In the 70's the sport was formalized with baskets as targets, designed by Allen Pier of Peru Indiana and Ed Headrick. These pole holes have developed over the years into multi-chained, disc grabbing devices....if you putt it in....The disc technology changed as well. The main impetus for disc design change stems from the fact that you need more distance and do not need to catch a golf disc. Frisbees float in slowly for an easy catch while golf discs are designed for speed and distance. The wing shape and its associated flight characteristics are the main difference between discs. The outer rim of putters are blunt and rounded. Mid range drivers tend to have beveled edges and the distance drivers are thin and sharper edged. The mid-range discs and putters won't fly as far but will fly straighter ('hold the line'). The drivers are harder to control but when you get them to fly straight you will send it real far. Although a lot of discs appear to have the same wing shape, very small design variations dramatically affect the discs performance. The number on the back of the disc is the weight in grams. Drivers max weight is 175 grams, mid-range go to 180 and putters max is 175. The more stability to a wing shape the more likely the disc will hyzer out at the end. This means for a right handed person using a normal backhand throw the disc will go left at the end of its flight (hyzer). The amount of air friction and wing lift determine the performance of the disc in flight. Knowing your discs flight characteristics are as important as throwing the disc correctly. Learn the 4 finger power grip. The thumb is the only finger on top of the disc and the other four are squeezing the wing rim from the bottom. Line up your shot and when you throw (a drive), turn your back to the target and reach real far back with the disc.

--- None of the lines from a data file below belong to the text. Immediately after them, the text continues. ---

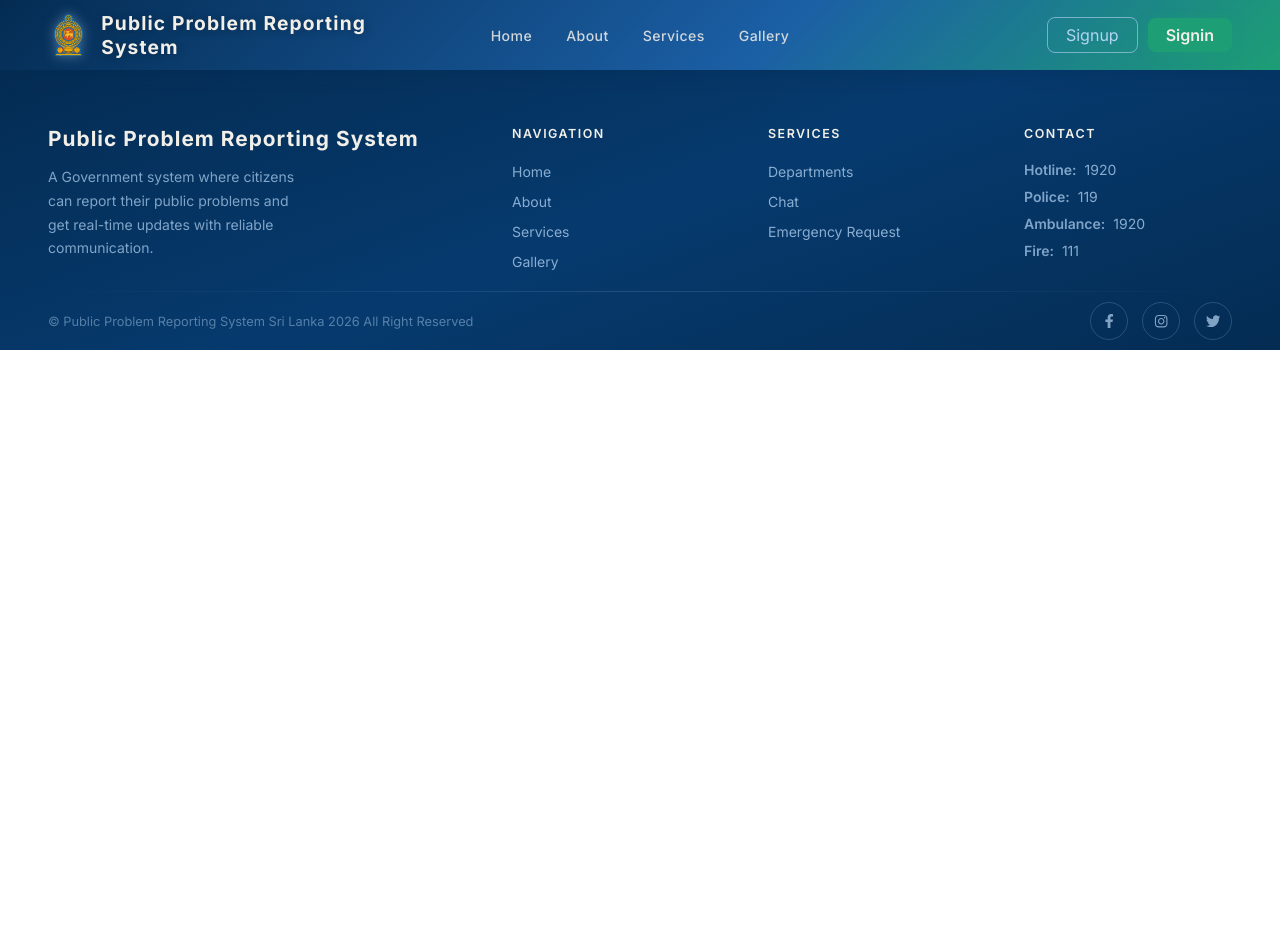
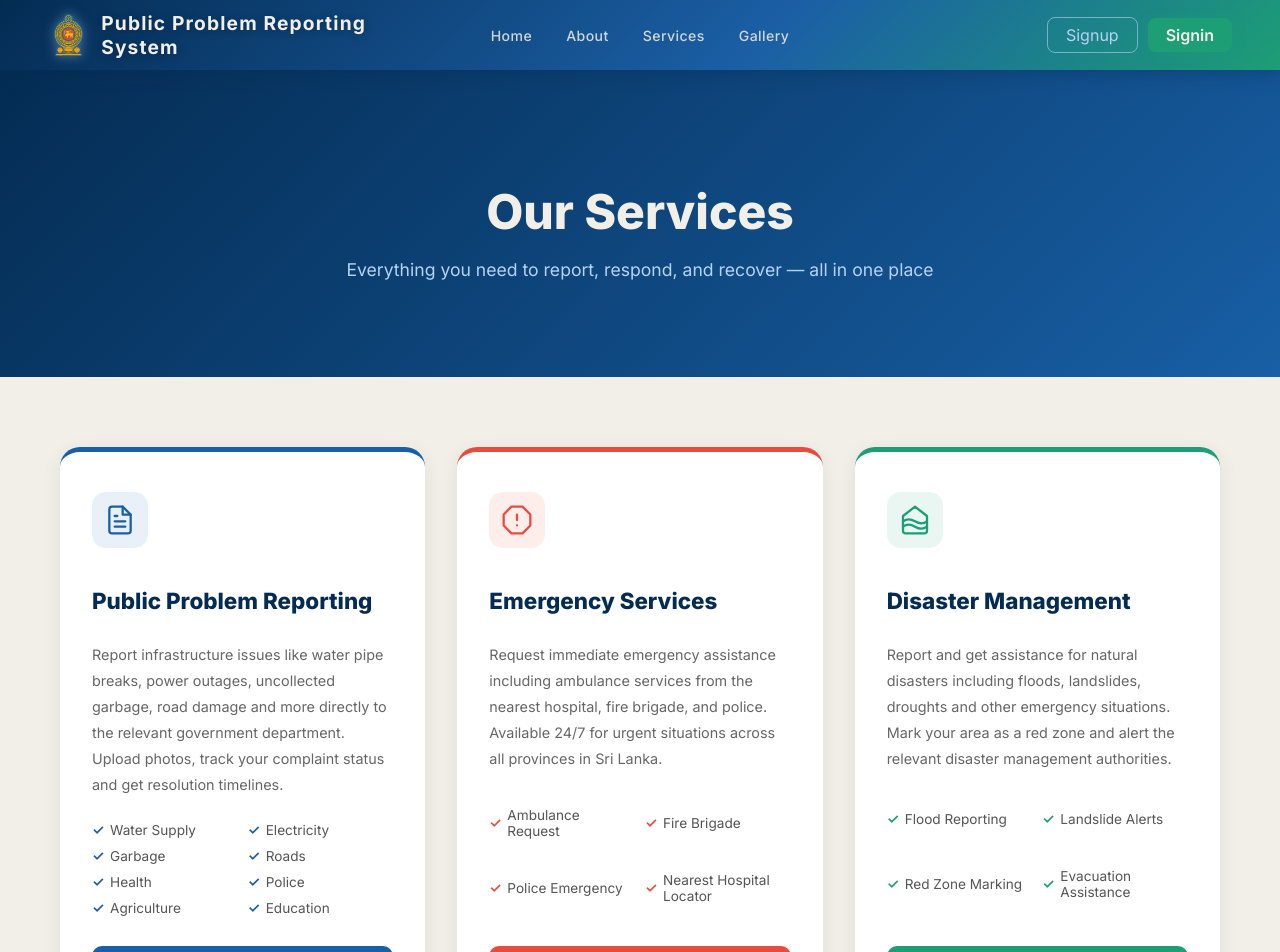
Before and after one commit to Chamoth-Herath/Public-Problem-Reporting-System, a React (Create React App) app in the folder frontend/: page /services in a window 1280 px wide. Shown: the top 952 px of the page. Before the commit the page ends 800 px from the top, so only its background shows below. Built offline with nearby package versions, Linux system fonts and the light colour scheme.

Commit message:
services pages linked

```diff
--- a/frontend/src/App.js
+++ b/frontend/src/App.js
@@ -3,6 +3,7 @@ import { BrowserRouter as Router, Routes, Route } from 'react-router-dom';
 import Navbar from './components/Navbar';
 import Footer from './components/Footer';
 import Home from './pages/Home';
+import Services from './pages/Services';
 import Departments from './pages/Departments';
 
 
@@ -14,6 +15,7 @@ function App() {
                 <Routes>
                     <Route path="/" element={<Home />} />
                     <Route path="/departments" element={<Departments />} />
+                    <Route path="/services" element={<Services />} />
                 </Routes>
             </main>
             <Footer />
--- a/frontend/src/components/Navbar.jsx
+++ b/frontend/src/components/Navbar.jsx
@@ -20,7 +20,7 @@ const Navbar = () => {
                 <ul className="navbar-links">
                     <li><Link to="/">Home</Link></li>
                     <li><Link to="/About">About</Link></li>
-                    <li><Link to="departments">Services</Link></li>
+                    <li><Link to="services">Services</Link></li>
                     <li><Link to="/gallery">Gallery</Link></li>
                 </ul>
             </div>
--- /dev/null
+++ b/frontend/src/pages/Services.css
@@ -0,0 +1,118 @@
+.services-page {
+    background-color: #F1EFE8;
+    min-height: 100vh;
+}
+
+.services-hero {
+    background: linear-gradient(135deg, #042C53, #185FA5);
+    padding: 80px 40px;
+    text-align: center;
+}
+
+.services-hero h1 {
+    font-size: 3rem;
+    font-weight: 800;
+    color: #F1EFE8;
+    margin-bottom: 16px;
+}
+
+.services-hero p {
+    font-size: 1.1rem;
+    color: #B5D4F4;
+}
+
+.services-boxes {
+    display: grid;
+    grid-template-columns: repeat(3, 1fr);
+    gap: 32px;
+    padding: 70px 60px;
+    max-width: 1300px;
+    margin: 0 auto;
+}
+
+.service-box {
+    background: white;
+    border-radius: 20px;
+    padding: 40px 32px;
+    cursor: pointer;
+    transition: all 0.3s ease;
+    border-top: 5px solid var(--box-color);
+    box-shadow: 0 4px 20px rgba(0,0,0,0.07);
+    display: flex;
+    flex-direction: column;
+}
+
+.service-box:hover {
+    transform: translateY(-10px);
+    box-shadow: 0 20px 50px rgba(0,0,0,0.13);
+}
+
+/* Updated: icon container instead of emoji */
+.box-icon {
+    margin-bottom: 20px;
+}
+
+.icon-wrap {
+    width: 56px;
+    height: 56px;
+    border-radius: 14px;
+    display: flex;
+    align-items: center;
+    justify-content: center;
+}
+
+.service-box h2 {
+    font-size: 1.4rem;
+    font-weight: 800;
+    color: #042C53;
+    margin-bottom: 14px;
+}
+
+.service-box p {
+    font-size: 0.9rem;
+    color: #666;
+    line-height: 1.8;
+    margin-bottom: 24px;
+}
+
+.box-features {
+    list-style: none;
+    padding: 0;
+    margin: 0 0 30px 0;
+    display: grid;
+    grid-template-columns: 1fr 1fr;
+    gap: 10px;
+    flex: 1;
+}
+
+.box-features li {
+    font-size: 0.85rem;
+    color: #555;
+    display: flex;
+    align-items: center;
+    gap: 6px;
+}
+
+.box-features li span {
+    color: var(--box-color);
+    font-weight: 700;
+}
+
+.box-btn {
+    background-color: var(--box-color);
+    color: white;
+    border: none;
+    padding: 14px 28px;
+    border-radius: 10px;
+    font-size: 0.95rem;
+    font-weight: 600;
+    cursor: pointer;
+    transition: all 0.3s;
+    width: 100%;
+    margin-top: auto;
+}
+
+.box-btn:hover {
+    opacity: 0.88;
+    transform: translateY(-2px);
+}
--- /dev/null
+++ b/frontend/src/pages/Services.jsx
@@ -0,0 +1,114 @@
+import React, { useEffect } from 'react';
+import { useNavigate } from 'react-router-dom';
+import { gsap } from 'gsap';
+import './Services.css';
+
+const ReportIcon = ({ color }) => (
+    <svg width="32" height="32" viewBox="0 0 24 24" fill="none"
+         stroke={color} strokeWidth="1.7" strokeLinecap="round" strokeLinejoin="round">
+        <path d="M14 2H6a2 2 0 0 0-2 2v16a2 2 0 0 0 2 2h12a2 2 0 0 0 2-2V8z" />
+        <polyline points="14 2 14 8 20 8" />
+        <line x1="16" y1="13" x2="8" y2="13" />
+        <line x1="16" y1="17" x2="8" y2="17" />
+        <polyline points="10 9 9 9 8 9" />
+    </svg>
+);
+
+const EmergencyIcon = ({ color }) => (
+    <svg width="32" height="32" viewBox="0 0 24 24" fill="none"
+         stroke={color} strokeWidth="1.7" strokeLinecap="round" strokeLinejoin="round">
+        <polygon points="7.86 2 16.14 2 22 7.86 22 16.14 16.14 22 7.86 22 2 16.14 2 7.86 7.86 2" />
+        <line x1="12" y1="8" x2="12" y2="12" />
+        <line x1="12" y1="16" x2="12.01" y2="16" />
+    </svg>
+);
+
+const DisasterIcon = ({ color }) => (
+    <svg width="32" height="32" viewBox="0 0 24 24" fill="none"
+         stroke={color} strokeWidth="1.7" strokeLinecap="round" strokeLinejoin="round">
+        <path d="M3 9l9-7 9 7v11a2 2 0 0 1-2 2H5a2 2 0 0 1-2-2z" />
+        <path d="M3 13 Q7 10 12 13 Q17 16 21 13" />
+        <path d="M3 17 Q7 14 12 17 Q17 20 21 17" />
+    </svg>
+);
+
+const Services = () => {
+    const navigate = useNavigate();
+
+    useEffect(() => {
+        gsap.fromTo('.service-box',
+            { opacity: 0, y: 60 },
+            { opacity: 1, y: 0, duration: 0.7, stagger: 0.2, ease: 'power3.out' }
+        );
+        gsap.fromTo('.services-hero h1, .services-hero p',
+            { opacity: 0, y: 30 },
+            { opacity: 1, y: 0, duration: 0.8, stagger: 0.2, ease: 'power3.out' }
+        );
+    }, []);
+
+    const services = [
+        {
+            icon: ReportIcon,
+            title: 'Public Problem Reporting',
+            desc: 'Report infrastructure issues like water pipe breaks, power outages, uncollected garbage, road damage and more directly to the relevant government department. Upload photos, track your complaint status and get resolution timelines.',
+            features: ['Water Supply', 'Electricity', 'Garbage', 'Roads', 'Health', 'Police', 'Agriculture', 'Education'],
+            color: '#185FA5',
+            path: '/departments'
+        },
+        {
+            icon: EmergencyIcon,
+            title: 'Emergency Services',
+            desc: 'Request immediate emergency assistance including ambulance services from the nearest hospital, fire brigade, and police. Available 24/7 for urgent situations across all provinces in Sri Lanka.',
+            features: ['Ambulance Request', 'Fire Brigade', 'Police Emergency', 'Nearest Hospital Locator'],
+            color: '#e74c3c',
+            path: '/emergency'
+        },
+        {
+            icon: DisasterIcon,
+            title: 'Disaster Management',
+            desc: 'Report and get assistance for natural disasters including floods, landslides, droughts and other emergency situations. Mark your area as a red zone and alert the relevant disaster management authorities.',
+            features: ['Flood Reporting', 'Landslide Alerts', 'Red Zone Marking', 'Evacuation Assistance'],
+            color: '#1D9E75',
+            path: '/disaster'
+        },
+    ];
+
+    return (
+        <div className="services-page">
+            <div className="services-hero">
+                <h1>Our Services</h1>
+                <p>Everything you need to report, respond, and recover — all in one place</p>
+            </div>
+
+            <div className="services-boxes">
+                {services.map((service, index) => {
+                    const Icon = service.icon;
+                    return (
+                        <div
+                            className="service-box"
+                            key={index}
+                            style={{ '--box-color': service.color }}
+                            onClick={() => navigate(service.path)}
+                        >
+                            <div className="box-icon">
+                                <div className="icon-wrap" style={{ background: service.color + '18' }}>
+                                    <Icon color={service.color} />
+                                </div>
+                            </div>
+                            <h2>{service.title}</h2>
+                            <p>{service.desc}</p>
+                            <ul className="box-features">
+                                {service.features.map((f, i) => (
+                                    <li key={i}><span>✓</span> {f}</li>
+                                ))}
+                            </ul>
+                            <button className="box-btn">Get Started →</button>
+                        </div>
+                    );
+                })}
+            </div>
+        </div>
+    );
+};
+
+export default Services;
```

Use the back of your hand as your aim point and aim the back of your hand at the target. Squeeze the disc and move your arm as fast as possible so the disc rips out of your hand. Throw it so hard that your follow through causes you to spin. Try to throw your drives in low line drives and PRACTICE PRACTICE PRACTICE. Remember you have to throw the disc hard to get the aerodynamics of the wing shape to respond correctly.
The best way to learn this throw is to take 3 or 4 of the same style and weight discs to an open field. Throw the same disc and adjust your throw until it works. This small time investment will save you a lot of strokes on the course. Do the same with putting. Use 3 or 4 of the same style and weight putters and practice the same throw while using the same disc. I recommend new players learn the basics with a mid-range driver and a putter. Once you get the hang of it add a long range driver.
Recommended Mid-range disc for beginners
Recommended Putters for beginners
Ready to try a driver? These are my recommendations for newer players in the market to try a long range driver. Go for the lighter weights in these styles:
The wing on drivers leans toward over stability. Most drivers cut hard left (for a right-handed back hand tosser) and will do so until you learn to throw it hard and low. These recommended drivers are less stable and will not cut so hard. This will help you get the distance quicker.
-This is a highly addictive game -- approach with caution.
Check out this video produced by Comcast Sports. They introduce the sport in 2006 to the masses by interviewing members of the Red ROC Disc Golf Club at the Lemon Lake Flight Center including myself (Bart Zandstra) and my son (Zack).